According to multiple media outlets, East Carolina’s Austin Barnes (pictured, No. 17) was arrested on a handful of charges very early Sunday morning following an attempted traffic stop and apparent chase. Specifically, the senior punter was charged with driving under the influence, fleeing/eluding arrest and having no operator’s license.

No details of what led to the arrest and charges have been released.

As a result of the suspension, Barnes has been suspended by Scottie Montgomery. Below is a statement attributed to the head coach:

Representing East Carolina University is a privilege and any behavior that’s not in accordance with that is unacceptable. We have conduct standards and expectations in place for our program for a reason and it’s disappointing when individuals choose not to be accountable for their teammates, especially those who are perceived to be in leadership roles.
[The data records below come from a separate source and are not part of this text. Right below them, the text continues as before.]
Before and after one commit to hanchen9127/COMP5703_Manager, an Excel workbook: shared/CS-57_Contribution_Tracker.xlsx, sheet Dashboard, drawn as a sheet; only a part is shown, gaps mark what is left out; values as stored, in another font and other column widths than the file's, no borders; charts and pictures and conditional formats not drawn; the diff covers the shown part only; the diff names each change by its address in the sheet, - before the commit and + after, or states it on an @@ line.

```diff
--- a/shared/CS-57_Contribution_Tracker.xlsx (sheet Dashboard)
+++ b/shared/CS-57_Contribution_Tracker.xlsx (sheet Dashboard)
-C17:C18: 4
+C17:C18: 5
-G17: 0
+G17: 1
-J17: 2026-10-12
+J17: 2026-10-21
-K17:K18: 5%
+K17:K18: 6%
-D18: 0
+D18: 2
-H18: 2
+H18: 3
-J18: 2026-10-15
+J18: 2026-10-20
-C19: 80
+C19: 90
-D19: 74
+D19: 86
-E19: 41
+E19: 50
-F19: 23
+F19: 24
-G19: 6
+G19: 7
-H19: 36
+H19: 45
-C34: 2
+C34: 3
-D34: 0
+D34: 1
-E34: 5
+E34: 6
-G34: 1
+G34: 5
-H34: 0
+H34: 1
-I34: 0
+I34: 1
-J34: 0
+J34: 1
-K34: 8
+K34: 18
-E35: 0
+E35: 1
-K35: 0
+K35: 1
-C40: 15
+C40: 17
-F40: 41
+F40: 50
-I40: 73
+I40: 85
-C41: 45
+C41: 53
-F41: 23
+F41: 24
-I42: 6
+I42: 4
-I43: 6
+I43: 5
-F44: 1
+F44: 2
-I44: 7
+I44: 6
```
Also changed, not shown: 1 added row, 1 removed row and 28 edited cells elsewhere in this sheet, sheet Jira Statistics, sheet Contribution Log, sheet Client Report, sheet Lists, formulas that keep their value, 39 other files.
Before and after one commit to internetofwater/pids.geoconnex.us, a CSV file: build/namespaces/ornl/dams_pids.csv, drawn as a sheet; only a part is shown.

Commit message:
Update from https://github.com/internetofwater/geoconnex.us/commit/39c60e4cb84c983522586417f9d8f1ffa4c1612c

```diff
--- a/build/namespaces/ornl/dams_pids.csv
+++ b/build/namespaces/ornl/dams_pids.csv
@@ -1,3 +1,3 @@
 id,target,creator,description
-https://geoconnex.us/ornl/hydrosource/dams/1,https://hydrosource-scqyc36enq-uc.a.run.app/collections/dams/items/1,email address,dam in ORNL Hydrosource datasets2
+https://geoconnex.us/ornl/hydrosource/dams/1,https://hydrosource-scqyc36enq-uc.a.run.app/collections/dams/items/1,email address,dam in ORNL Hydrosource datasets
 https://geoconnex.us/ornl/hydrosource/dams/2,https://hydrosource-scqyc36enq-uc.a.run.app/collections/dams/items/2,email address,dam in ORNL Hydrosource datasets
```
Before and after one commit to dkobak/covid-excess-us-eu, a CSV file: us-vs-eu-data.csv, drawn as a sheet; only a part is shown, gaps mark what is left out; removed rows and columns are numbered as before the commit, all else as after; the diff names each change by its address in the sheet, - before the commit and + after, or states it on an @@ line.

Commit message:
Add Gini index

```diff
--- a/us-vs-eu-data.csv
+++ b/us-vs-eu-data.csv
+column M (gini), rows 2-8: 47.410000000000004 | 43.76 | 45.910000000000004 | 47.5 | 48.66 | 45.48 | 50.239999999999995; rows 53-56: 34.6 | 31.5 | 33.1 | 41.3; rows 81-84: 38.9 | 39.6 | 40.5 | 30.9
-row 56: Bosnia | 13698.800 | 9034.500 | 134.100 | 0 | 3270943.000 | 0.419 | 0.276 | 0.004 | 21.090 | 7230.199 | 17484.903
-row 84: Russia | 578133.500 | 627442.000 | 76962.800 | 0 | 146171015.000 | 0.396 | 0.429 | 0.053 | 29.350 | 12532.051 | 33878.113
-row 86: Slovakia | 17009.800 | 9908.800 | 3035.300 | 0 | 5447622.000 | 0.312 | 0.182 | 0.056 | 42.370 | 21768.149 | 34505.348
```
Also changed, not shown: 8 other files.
As Barnes is in his final season of eligibility, and as the three-win Pirates can’t become bowl-eligible, this ends the collegiate portion of the booter’s collegiate playing career.

With a 44-yard average, Barnes currently leads the AAC and is 19th nationally in yards per punt. Barnes came to ECU s a graduate transfer from Eastern Michigan.

(Tip O’ the Cap: ArrestNation.com)